I had an email the other day from a reporter in the UK who wanted to talk to me about knitting as therapy. Apparently the UK Health Board is looking at instituting formalized knitting therapy groups, which I think sounds like an interesting idea. It’s sometimes easier to talk about serious things when you have something safe acting as common ground – when you can be working on something that keeps your hands occupied and your spirit calmed, while you listen to (and maybe participate in) the conversation around you that might venture into some difficult areas.
Hannah, the reporter, was lovely to talk to (she has such an adorable British accent), very easy to speak with and very open.
We talked about the designs in the book, and how I needed to make things that purposely told my story because somehow, it helped me come full circle and think about what needed to be thought about, but at a safe pace ... at the pace of the knitting. Some things really just take quite a bit of time - and you have to give yourself the time to work through it all. I hadn't thought about it before, but maybe the really big projects I worked on were just that - to give me time to do all the thinking I needed to do.
We talked about the Hearts Ease shawl, how it's the one I made in Jessica's memory (my daughter) - to cover that spot on your chest where the heartache feels so physical after grief and loss; and about how now when I wear it and people ask me about it I can say, "yes, I made this - I designed it in memory of my baby girl, isn't it pretty?" and I'm happy to remember her this way.
We talked about the Memory Shawl - which I made in memory of my first husband - how it's easy to knit because in that awful time between a death and the funeral(s) (there was a really long wait when he died, more than a week), you are all at loose ends and can't think but you need something to work on ... and then the finished shawl is appropriate to wear to the services.
We talked about the Comfort Wrap, and how it's got big pockets so that you can keep your Kleenex in there if you're in a place in your life where you need to do a lot of crying. I've been in that place an awful lot, I know you need Kleenex pockets!
We talked about my counsellor saying that knitting is helping me undo my old thought pathways and build new ones - which I believe, though I don't know how that works, because it seems to be working for me.
We talked about using knitting as an outlet for all that anxious energy - instead of pacing or fretting or twisting hair or whatever, you can send the energy into your needles, into your work, and then it's not making you crazy *and* you get to make something!
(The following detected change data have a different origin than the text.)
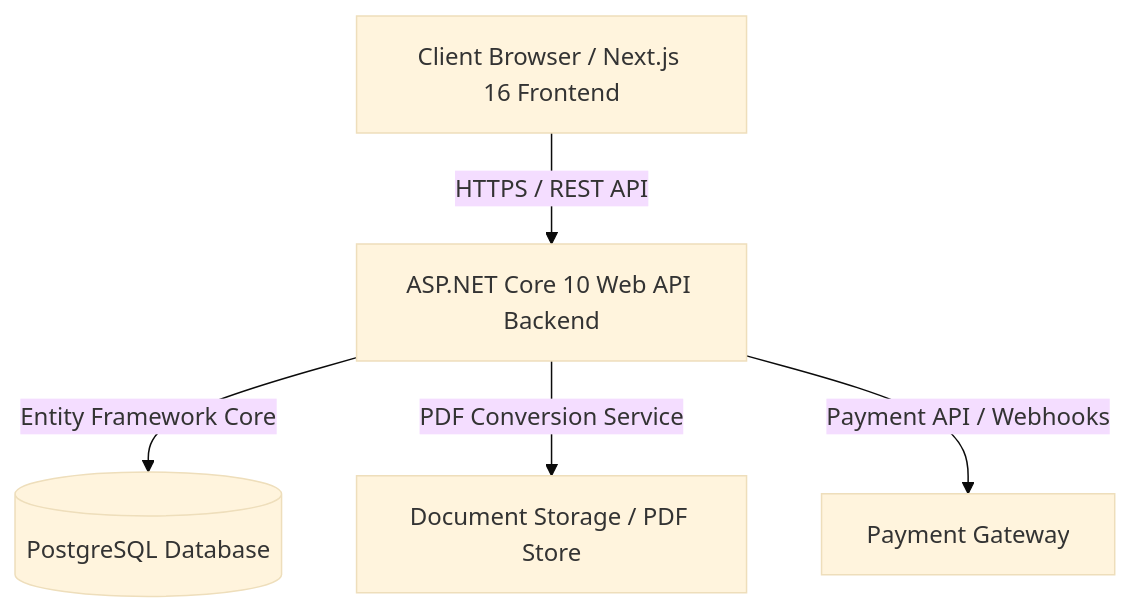
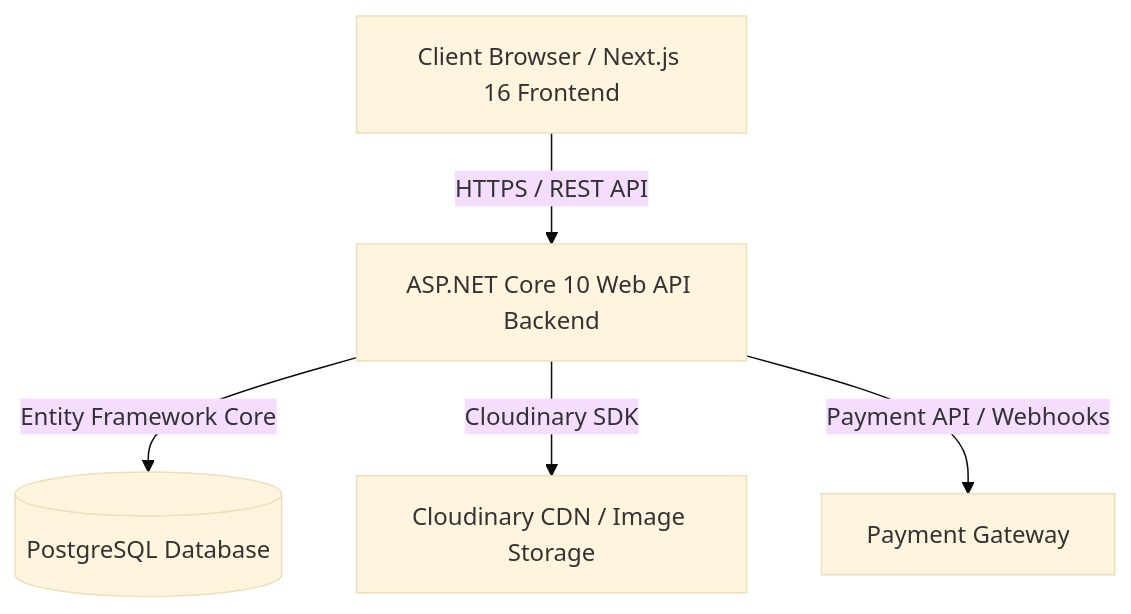
Before and after one commit to Saif-Smran/University-Club-Management-System: the diagram in README.md, drawn with Mermaid (base theme). The commit also changed other lines of this file and 6 other files, not shown here.

````diff
--- a/README.md
+++ b/README.md
@@ -46,7 +48,7 @@
 ```mermaid
 graph TD
     Client[Client Browser / Next.js 16 Frontend] -->|HTTPS / REST API| API[ASP.NET Core 10 Web API Backend]
     API -->|Entity Framework Core| DB[(PostgreSQL Database)]
-    API -->|PDF Conversion Service| Storage[Document Storage / PDF Store]
+    API -->|Cloudinary SDK| Cloudinary[Cloudinary CDN / Image Storage]
     API -->|Payment API / Webhooks| Gateway[Payment Gateway]
 ```
````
So those of us :ahem: with a bit of an overdose of Protestant Work Ethic can sit and rest when we need to, without feeling like we are 'being unproductive'. And like so many of the knitters I’ve talked to about this have mentioned, you get to be in control of the project - you can choose the colour and what you work on and what it looks like, and if it doesn't work out you can start over!
We talked about how knitting can be so forgiving - how if you make a mistake you can just undo it and start over, how every time you pick up your needles the yarn says 'it's okay, just try it and if it doesn't work we'll try something else' ... it's like a sermon in your hands, every time you pick up your work.
We talked about how knitting is so grounding - in depression or anxiety we are often 'in the past' or 'in the future' in our heads, but the only place we can ever truly be is right here, right now, in the present. One of the skills counselling teaches for dealing with that is to try and get really 'present' in your body - to feel the floor under your feet, your butt in the chair, to be really aware of your current surroundings ... and knitting really helps you do that because it is so tactile, and so much 'right there' in your hands, needing some of your attention ... but not all of it, so that you can still think while you work.
We talked about knitting groups - apparently in the UK, the health boards are looking at setting up actual knitting therapy groups, like, official ones. Here, I said, I think we do that - but unofficially. People get together to knit, and then because we have that in common it's safe ... we can talk about knitting at first and then we become friends, and then we support one another. I do think there'd be a place for knitting groups that have professional support available ... when I said that to The Reluctant Farmer he agreed immediately that knitters need professional help! Goofball. ;)
Hannah was just lovely to talk to, and I hope that the interview material I provided will be helpful to her in making up the final piece. She'll send me the finished work when it's done - and I promise to share!
Okay everybody … keep knitting!